## What needs to be done
Gather, from the listing beneath this task, every line holding the string "Warriors".

Segment Start: Supplied entries

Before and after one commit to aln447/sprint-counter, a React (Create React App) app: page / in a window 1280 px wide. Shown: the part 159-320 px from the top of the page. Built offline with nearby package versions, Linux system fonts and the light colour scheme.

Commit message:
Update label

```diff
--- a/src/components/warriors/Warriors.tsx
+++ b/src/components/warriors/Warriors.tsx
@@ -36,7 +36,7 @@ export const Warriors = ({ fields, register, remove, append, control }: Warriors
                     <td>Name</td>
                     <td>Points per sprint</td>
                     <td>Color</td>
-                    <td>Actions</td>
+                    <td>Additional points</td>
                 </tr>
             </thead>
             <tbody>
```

Segment End: Supplied entries
Segment Start: Supplied entries

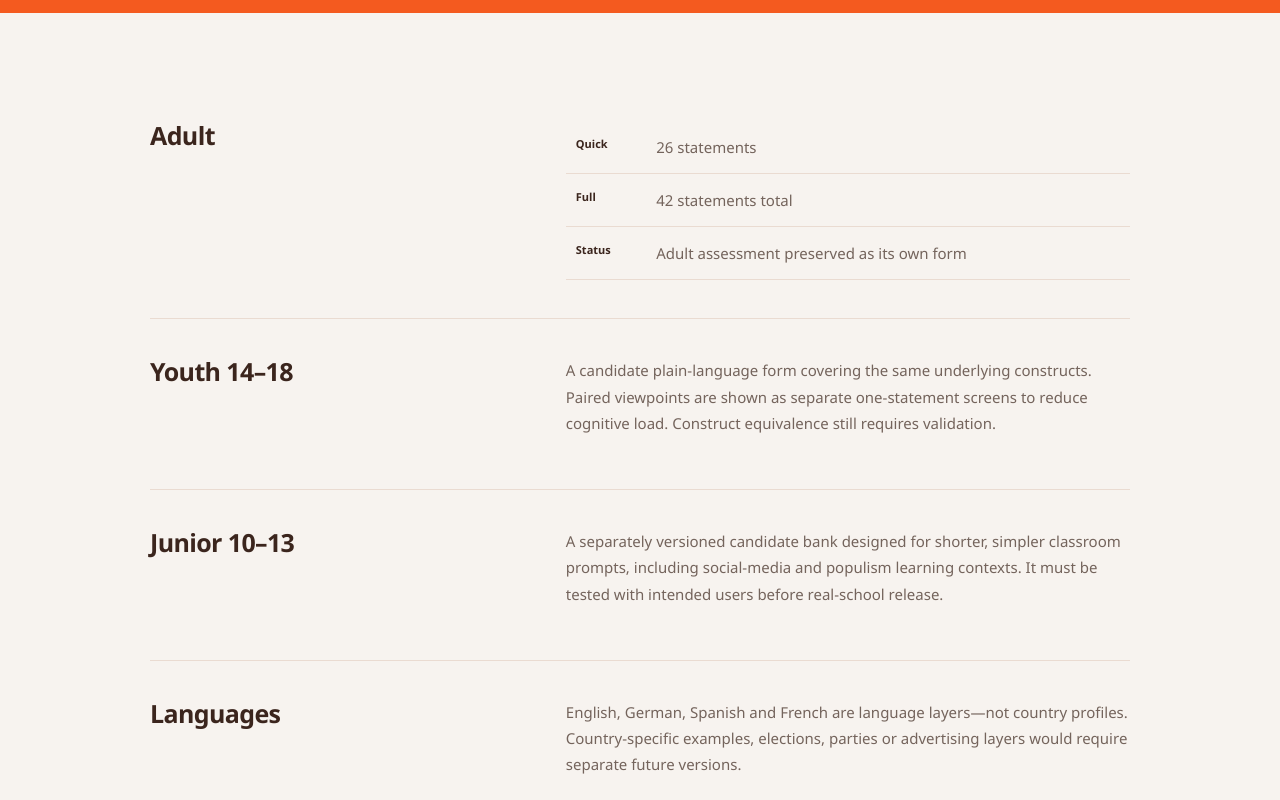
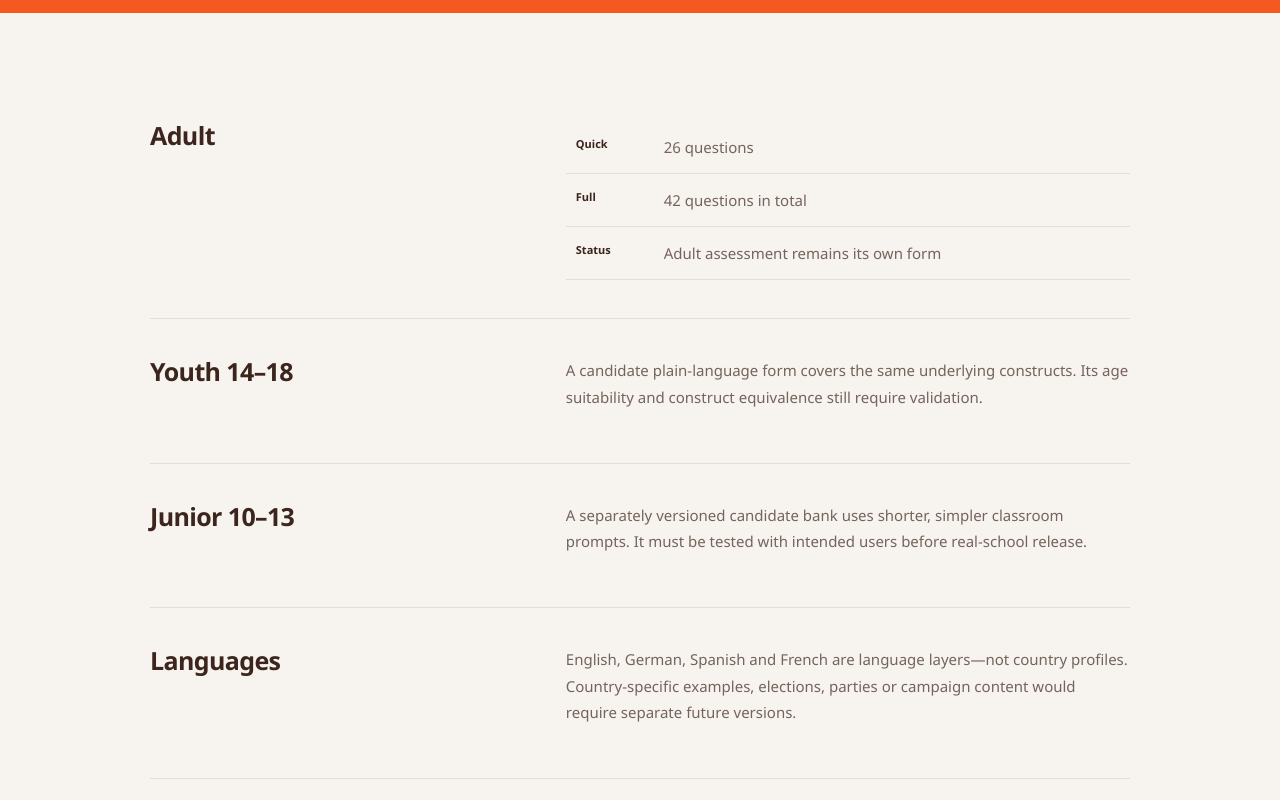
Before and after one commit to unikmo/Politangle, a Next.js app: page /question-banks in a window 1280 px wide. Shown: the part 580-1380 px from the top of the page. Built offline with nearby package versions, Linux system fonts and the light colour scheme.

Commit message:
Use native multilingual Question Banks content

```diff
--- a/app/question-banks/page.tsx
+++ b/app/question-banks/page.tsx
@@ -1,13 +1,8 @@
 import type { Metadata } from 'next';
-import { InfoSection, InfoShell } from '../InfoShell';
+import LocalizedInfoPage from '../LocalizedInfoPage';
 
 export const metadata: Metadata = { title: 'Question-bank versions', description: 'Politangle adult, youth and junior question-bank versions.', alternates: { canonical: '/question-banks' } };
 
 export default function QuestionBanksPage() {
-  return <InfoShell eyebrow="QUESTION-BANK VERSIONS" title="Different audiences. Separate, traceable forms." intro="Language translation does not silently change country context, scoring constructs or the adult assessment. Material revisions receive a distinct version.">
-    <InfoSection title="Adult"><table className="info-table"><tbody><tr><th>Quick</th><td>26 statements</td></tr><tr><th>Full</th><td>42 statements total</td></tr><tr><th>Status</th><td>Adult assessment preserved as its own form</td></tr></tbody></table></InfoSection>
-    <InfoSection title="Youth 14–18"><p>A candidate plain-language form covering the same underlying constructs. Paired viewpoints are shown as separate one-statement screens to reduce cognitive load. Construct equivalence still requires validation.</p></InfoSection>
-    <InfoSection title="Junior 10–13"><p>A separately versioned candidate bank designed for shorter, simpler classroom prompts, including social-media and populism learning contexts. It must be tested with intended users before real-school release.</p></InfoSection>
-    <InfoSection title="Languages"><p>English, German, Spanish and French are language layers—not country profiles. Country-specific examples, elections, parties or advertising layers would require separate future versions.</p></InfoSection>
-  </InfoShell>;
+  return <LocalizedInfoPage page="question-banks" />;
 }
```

Segment End: Supplied entries
Segment Start: Supplied entries

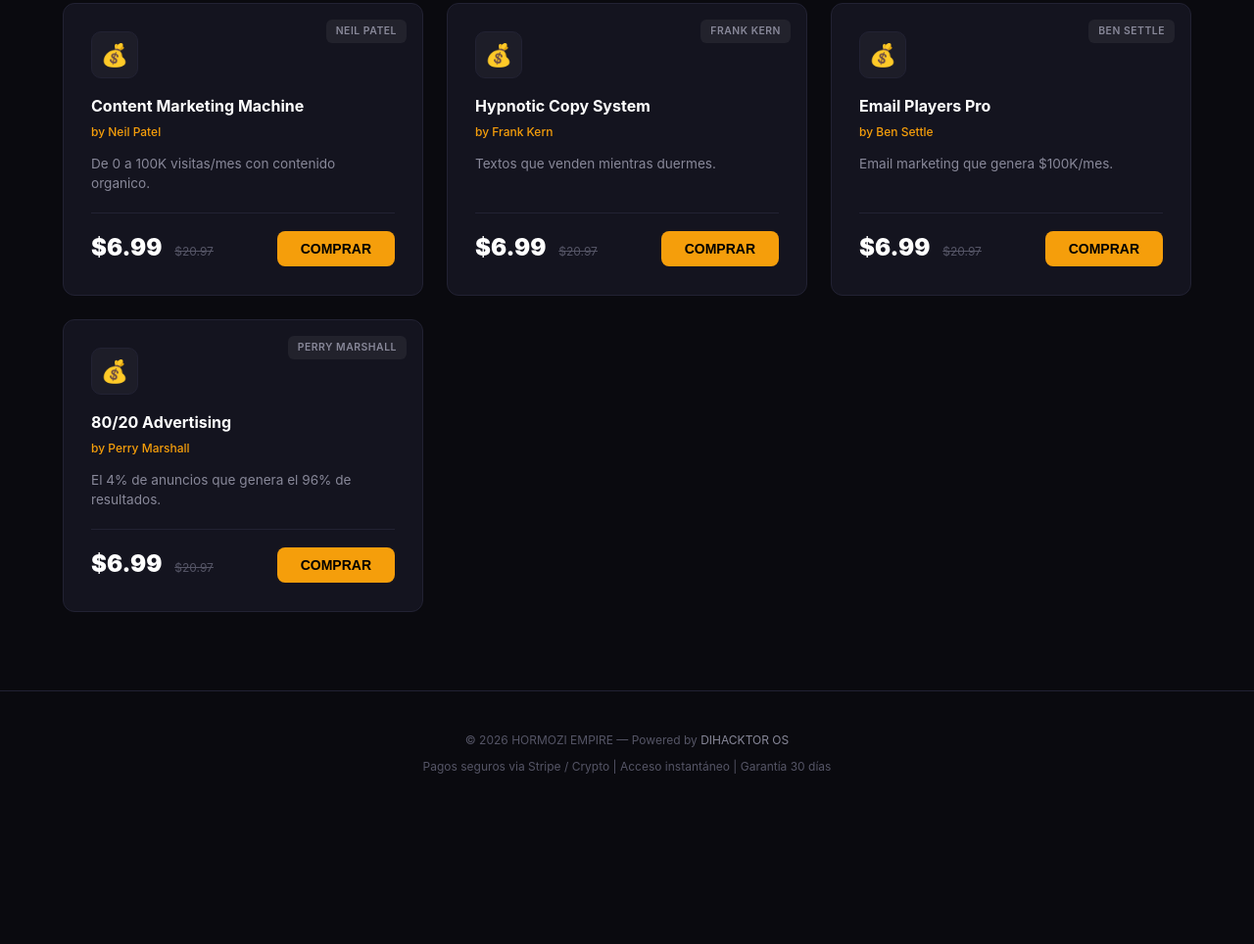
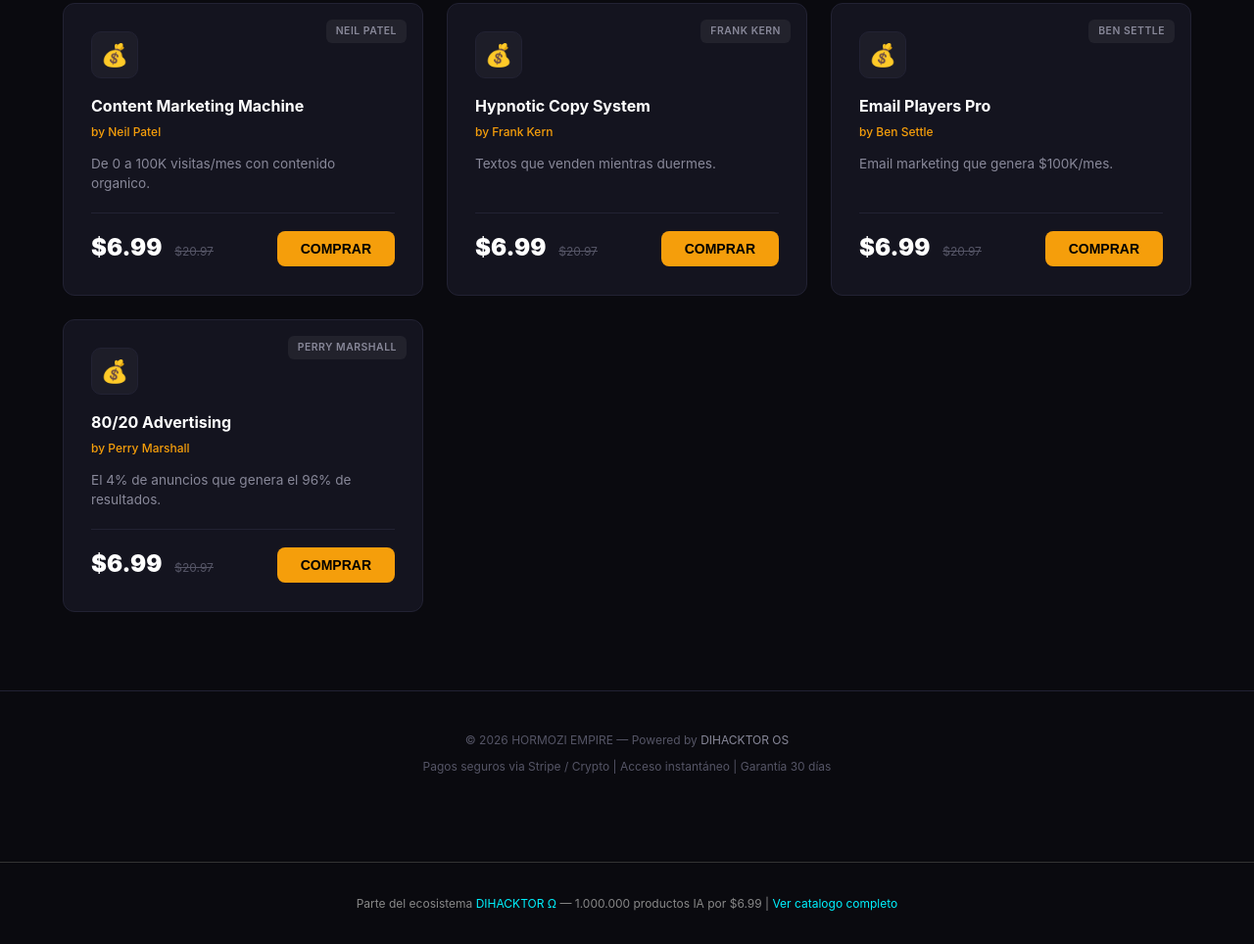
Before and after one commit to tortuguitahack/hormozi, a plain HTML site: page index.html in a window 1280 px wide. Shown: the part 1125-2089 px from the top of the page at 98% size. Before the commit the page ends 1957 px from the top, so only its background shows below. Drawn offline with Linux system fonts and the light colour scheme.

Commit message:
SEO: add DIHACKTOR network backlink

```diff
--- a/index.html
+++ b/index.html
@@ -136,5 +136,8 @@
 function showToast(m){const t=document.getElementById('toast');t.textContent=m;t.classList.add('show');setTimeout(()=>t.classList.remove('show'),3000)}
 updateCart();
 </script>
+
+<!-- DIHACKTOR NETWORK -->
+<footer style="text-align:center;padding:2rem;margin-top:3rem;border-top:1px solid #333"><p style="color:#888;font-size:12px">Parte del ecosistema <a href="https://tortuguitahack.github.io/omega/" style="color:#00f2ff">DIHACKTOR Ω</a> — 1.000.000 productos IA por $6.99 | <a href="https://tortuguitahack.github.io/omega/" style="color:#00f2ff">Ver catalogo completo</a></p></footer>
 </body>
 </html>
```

Segment End: Supplied entries

## Task result
--- a/src/components/warriors/Warriors.tsx
+++ b/src/components/warriors/Warriors.tsx
@@ -36,7 +36,7 @@ export const Warriors = ({ fields, register, remove, append, control }: Warriors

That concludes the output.